*ACTIVITY*
Copy out the entries that follow, exactly as written.

Stored data:
- - - - -

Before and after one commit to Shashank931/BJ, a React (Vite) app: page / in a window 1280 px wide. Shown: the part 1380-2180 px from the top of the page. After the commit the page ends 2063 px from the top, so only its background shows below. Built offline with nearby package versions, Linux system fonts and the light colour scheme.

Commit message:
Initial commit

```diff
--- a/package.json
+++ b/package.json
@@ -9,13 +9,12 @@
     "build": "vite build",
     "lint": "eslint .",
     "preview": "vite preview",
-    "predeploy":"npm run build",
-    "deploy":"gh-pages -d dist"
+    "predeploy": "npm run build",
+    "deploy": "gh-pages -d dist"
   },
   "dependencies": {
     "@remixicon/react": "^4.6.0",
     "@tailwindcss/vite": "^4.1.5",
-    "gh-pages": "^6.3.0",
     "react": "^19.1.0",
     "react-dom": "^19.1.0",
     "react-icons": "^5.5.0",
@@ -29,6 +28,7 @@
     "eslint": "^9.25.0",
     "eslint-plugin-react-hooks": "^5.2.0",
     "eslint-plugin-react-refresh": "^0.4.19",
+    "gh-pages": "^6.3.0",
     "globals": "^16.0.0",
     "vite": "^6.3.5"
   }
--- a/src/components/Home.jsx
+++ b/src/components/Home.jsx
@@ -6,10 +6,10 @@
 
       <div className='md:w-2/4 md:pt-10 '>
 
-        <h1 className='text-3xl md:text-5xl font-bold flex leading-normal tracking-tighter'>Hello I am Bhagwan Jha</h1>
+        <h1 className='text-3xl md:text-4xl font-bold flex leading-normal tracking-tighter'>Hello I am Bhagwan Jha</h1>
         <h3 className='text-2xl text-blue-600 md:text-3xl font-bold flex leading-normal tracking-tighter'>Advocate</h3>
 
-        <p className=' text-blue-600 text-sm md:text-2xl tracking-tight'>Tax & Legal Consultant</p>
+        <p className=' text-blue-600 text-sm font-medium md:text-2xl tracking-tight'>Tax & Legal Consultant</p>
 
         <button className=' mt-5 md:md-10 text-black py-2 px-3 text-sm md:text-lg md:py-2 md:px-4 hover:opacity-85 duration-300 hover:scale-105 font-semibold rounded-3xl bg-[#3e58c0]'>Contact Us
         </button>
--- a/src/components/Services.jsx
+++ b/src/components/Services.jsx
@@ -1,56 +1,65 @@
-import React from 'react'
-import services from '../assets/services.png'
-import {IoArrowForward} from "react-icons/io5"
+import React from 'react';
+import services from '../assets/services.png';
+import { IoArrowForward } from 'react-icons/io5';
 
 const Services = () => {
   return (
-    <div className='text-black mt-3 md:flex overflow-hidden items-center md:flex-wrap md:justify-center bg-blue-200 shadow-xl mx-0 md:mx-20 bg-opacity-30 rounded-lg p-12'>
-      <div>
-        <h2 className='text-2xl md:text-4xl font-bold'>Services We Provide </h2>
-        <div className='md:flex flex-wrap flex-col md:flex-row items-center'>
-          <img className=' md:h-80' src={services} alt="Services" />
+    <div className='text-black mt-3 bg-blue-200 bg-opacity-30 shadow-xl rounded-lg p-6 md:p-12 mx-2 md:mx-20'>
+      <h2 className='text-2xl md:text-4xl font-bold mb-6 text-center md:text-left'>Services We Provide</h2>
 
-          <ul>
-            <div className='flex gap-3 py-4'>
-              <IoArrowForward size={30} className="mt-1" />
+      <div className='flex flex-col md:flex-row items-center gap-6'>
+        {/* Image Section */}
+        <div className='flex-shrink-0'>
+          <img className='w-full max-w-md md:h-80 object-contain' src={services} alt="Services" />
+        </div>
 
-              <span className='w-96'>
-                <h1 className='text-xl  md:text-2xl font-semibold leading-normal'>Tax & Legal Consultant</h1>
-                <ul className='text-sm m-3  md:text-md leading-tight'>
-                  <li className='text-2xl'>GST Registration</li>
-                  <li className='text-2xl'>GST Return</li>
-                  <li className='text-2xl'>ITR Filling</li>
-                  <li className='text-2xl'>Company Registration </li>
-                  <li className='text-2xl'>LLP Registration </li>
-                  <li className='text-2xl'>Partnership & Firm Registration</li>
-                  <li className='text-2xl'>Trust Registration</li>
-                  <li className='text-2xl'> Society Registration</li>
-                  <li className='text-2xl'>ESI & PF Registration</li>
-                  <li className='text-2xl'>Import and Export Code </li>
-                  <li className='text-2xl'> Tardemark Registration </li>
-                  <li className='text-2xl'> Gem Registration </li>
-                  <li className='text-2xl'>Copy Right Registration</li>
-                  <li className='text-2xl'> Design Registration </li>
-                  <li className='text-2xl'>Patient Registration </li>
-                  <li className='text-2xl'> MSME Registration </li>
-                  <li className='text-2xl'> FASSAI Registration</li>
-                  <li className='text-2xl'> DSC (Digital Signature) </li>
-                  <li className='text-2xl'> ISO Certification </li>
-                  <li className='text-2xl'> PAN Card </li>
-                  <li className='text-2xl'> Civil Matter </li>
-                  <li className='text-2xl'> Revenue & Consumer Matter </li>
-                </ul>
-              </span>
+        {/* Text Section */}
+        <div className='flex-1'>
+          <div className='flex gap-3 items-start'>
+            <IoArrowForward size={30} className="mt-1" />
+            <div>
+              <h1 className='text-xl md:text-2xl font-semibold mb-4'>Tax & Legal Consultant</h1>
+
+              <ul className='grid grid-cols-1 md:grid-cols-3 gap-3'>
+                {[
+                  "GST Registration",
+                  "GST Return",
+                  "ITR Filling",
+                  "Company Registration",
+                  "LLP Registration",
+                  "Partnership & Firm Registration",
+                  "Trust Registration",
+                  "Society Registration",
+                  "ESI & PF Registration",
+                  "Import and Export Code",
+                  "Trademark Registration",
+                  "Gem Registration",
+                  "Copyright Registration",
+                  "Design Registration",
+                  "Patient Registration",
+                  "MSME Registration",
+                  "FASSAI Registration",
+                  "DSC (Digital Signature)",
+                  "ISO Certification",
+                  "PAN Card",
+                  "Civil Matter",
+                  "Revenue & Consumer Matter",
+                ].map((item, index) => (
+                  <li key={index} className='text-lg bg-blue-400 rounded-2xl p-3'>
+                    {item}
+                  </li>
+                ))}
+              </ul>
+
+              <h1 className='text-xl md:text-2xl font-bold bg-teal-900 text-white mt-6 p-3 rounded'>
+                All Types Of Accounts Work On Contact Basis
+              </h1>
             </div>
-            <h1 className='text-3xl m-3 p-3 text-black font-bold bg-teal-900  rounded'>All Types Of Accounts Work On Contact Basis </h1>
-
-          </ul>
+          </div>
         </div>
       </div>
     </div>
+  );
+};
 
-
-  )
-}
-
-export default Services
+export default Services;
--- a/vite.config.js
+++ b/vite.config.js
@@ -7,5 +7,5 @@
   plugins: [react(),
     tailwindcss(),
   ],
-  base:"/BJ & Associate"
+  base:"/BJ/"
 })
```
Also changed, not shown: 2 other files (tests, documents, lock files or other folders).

- - - - -

*PROBLEM SOLUTION*
Before and after one commit to Shashank931/BJ, a React (Vite) app: page / in a window 1280 px wide. Shown: the part 1380-2180 px from the top of the page. After the commit the page ends 2063 px from the top, so only its background shows below. Built offline with nearby package versions, Linux system fonts and the light colour scheme.

Commit message:
Initial commit

```diff
--- a/package.json
+++ b/package.json
@@ -9,13 +9,12 @@
     "build": "vite build",
     "lint": "eslint .",
     "preview": "vite preview",
-    "predeploy":"npm run build",
-    "deploy":"gh-pages -d dist"
+    "predeploy": "npm run build",
+    "deploy": "gh-pages -d dist"
   },
   "dependencies": {
     "@remixicon/react": "^4.6.0",
     "@tailwindcss/vite": "^4.1.5",
-    "gh-pages": "^6.3.0",
     "react": "^19.1.0",
     "react-dom": "^19.1.0",
     "react-icons": "^5.5.0",
@@ -29,6 +28,7 @@
     "eslint": "^9.25.0",
     "eslint-plugin-react-hooks": "^5.2.0",
     "eslint-plugin-react-refresh": "^0.4.19",
+    "gh-pages": "^6.3.0",
     "globals": "^16.0.0",
     "vite": "^6.3.5"
   }
--- a/src/components/Home.jsx
+++ b/src/components/Home.jsx
@@ -6,10 +6,10 @@
 
       <div className='md:w-2/4 md:pt-10 '>
 
-        <h1 className='text-3xl md:text-5xl font-bold flex leading-normal tracking-tighter'>Hello I am Bhagwan Jha</h1>
+        <h1 className='text-3xl md:text-4xl font-bold flex leading-normal tracking-tighter'>Hello I am Bhagwan Jha</h1>
         <h3 className='text-2xl text-blue-600 md:text-3xl font-bold flex leading-normal tracking-tighter'>Advocate</h3>
 
-        <p className=' text-blue-600 text-sm md:text-2xl tracking-tight'>Tax & Legal Consultant</p>
+        <p className=' text-blue-600 text-sm font-medium md:text-2xl tracking-tight'>Tax & Legal Consultant</p>
 
         <button className=' mt-5 md:md-10 text-black py-2 px-3 text-sm md:text-lg md:py-2 md:px-4 hover:opacity-85 duration-300 hover:scale-105 font-semibold rounded-3xl bg-[#3e58c0]'>Contact Us
         </button>
--- a/src/components/Services.jsx
+++ b/src/components/Services.jsx
@@ -1,56 +1,65 @@
-import React from 'react'
-import services from '../assets/services.png'
-import {IoArrowForward} from "react-icons/io5"
+import React from 'react';
+import services from '../assets/services.png';
+import { IoArrowForward } from 'react-icons/io5';
 
 const Services = () => {
   return (
-    <div className='text-black mt-3 md:flex overflow-hidden items-center md:flex-wrap md:justify-center bg-blue-200 shadow-xl mx-0 md:mx-20 bg-opacity-30 rounded-lg p-12'>
-      <div>
-        <h2 className='text-2xl md:text-4xl font-bold'>Services We Provide </h2>
-        <div className='md:flex flex-wrap flex-col md:flex-row items-center'>
-          <img className=' md:h-80' src={services} alt="Services" />
+    <div className='text-black mt-3 bg-blue-200 bg-opacity-30 shadow-xl rounded-lg p-6 md:p-12 mx-2 md:mx-20'>
+      <h2 className='text-2xl md:text-4xl font-bold mb-6 text-center md:text-left'>Services We Provide</h2>
 
-          <ul>
-            <div className='flex gap-3 py-4'>
-              <IoArrowForward size={30} className="mt-1" />
+      <div className='flex flex-col md:flex-row items-center gap-6'>
+        {/* Image Section */}
+        <div className='flex-shrink-0'>
+          <img className='w-full max-w-md md:h-80 object-contain' src={services} alt="Services" />
+        </div>
 
-              <span className='w-96'>
-                <h1 className='text-xl  md:text-2xl font-semibold leading-normal'>Tax & Legal Consultant</h1>
-                <ul className='text-sm m-3  md:text-md leading-tight'>
-                  <li className='text-2xl'>GST Registration</li>
-                  <li className='text-2xl'>GST Return</li>
-                  <li className='text-2xl'>ITR Filling</li>
-                  <li className='text-2xl'>Company Registration </li>
-                  <li className='text-2xl'>LLP Registration </li>
-                  <li className='text-2xl'>Partnership & Firm Registration</li>
-                  <li className='text-2xl'>Trust Registration</li>
-                  <li className='text-2xl'> Society Registration</li>
-                  <li className='text-2xl'>ESI & PF Registration</li>
-                  <li className='text-2xl'>Import and Export Code </li>
-                  <li className='text-2xl'> Tardemark Registration </li>
-                  <li className='text-2xl'> Gem Registration </li>
-                  <li className='text-2xl'>Copy Right Registration</li>
-                  <li className='text-2xl'> Design Registration </li>
-                  <li className='text-2xl'>Patient Registration </li>
-                  <li className='text-2xl'> MSME Registration </li>
-                  <li className='text-2xl'> FASSAI Registration</li>
-                  <li className='text-2xl'> DSC (Digital Signature) </li>
-                  <li className='text-2xl'> ISO Certification </li>
-                  <li className='text-2xl'> PAN Card </li>
-                  <li className='text-2xl'> Civil Matter </li>
-                  <li className='text-2xl'> Revenue & Consumer Matter </li>
-                </ul>
-              </span>
+        {/* Text Section */}
+        <div className='flex-1'>
+          <div className='flex gap-3 items-start'>
+            <IoArrowForward size={30} className="mt-1" />
+            <div>
+              <h1 className='text-xl md:text-2xl font-semibold mb-4'>Tax & Legal Consultant</h1>
+
+              <ul className='grid grid-cols-1 md:grid-cols-3 gap-3'>
+                {[
+                  "GST Registration",
+                  "GST Return",
+                  "ITR Filling",
+                  "Company Registration",
+                  "LLP Registration",
+                  "Partnership & Firm Registration",
+                  "Trust Registration",
+                  "Society Registration",
+                  "ESI & PF Registration",
+                  "Import and Export Code",
+                  "Trademark Registration",
+                  "Gem Registration",
+                  "Copyright Registration",
+                  "Design Registration",
+                  "Patient Registration",
+                  "MSME Registration",
+                  "FASSAI Registration",
+                  "DSC (Digital Signature)",
+                  "ISO Certification",
+                  "PAN Card",
+                  "Civil Matter",
+                  "Revenue & Consumer Matter",
+                ].map((item, index) => (
+                  <li key={index} className='text-lg bg-blue-400 rounded-2xl p-3'>
+                    {item}
+                  </li>
+                ))}
+              </ul>
+
+              <h1 className='text-xl md:text-2xl font-bold bg-teal-900 text-white mt-6 p-3 rounded'>
+                All Types Of Accounts Work On Contact Basis
+              </h1>
             </div>
-            <h1 className='text-3xl m-3 p-3 text-black font-bold bg-teal-900  rounded'>All Types Of Accounts Work On Contact Basis </h1>
-
-          </ul>
+          </div>
         </div>
       </div>
     </div>
+  );
+};
 
-
-  )
-}
-
-export default Services
+export default Services;
--- a/vite.config.js
+++ b/vite.config.js
@@ -7,5 +7,5 @@
   plugins: [react(),
     tailwindcss(),
   ],
-  base:"/BJ & Associate"
+  base:"/BJ/"
 })
```
Also changed, not shown: 2 other files (tests, documents, lock files or other folders).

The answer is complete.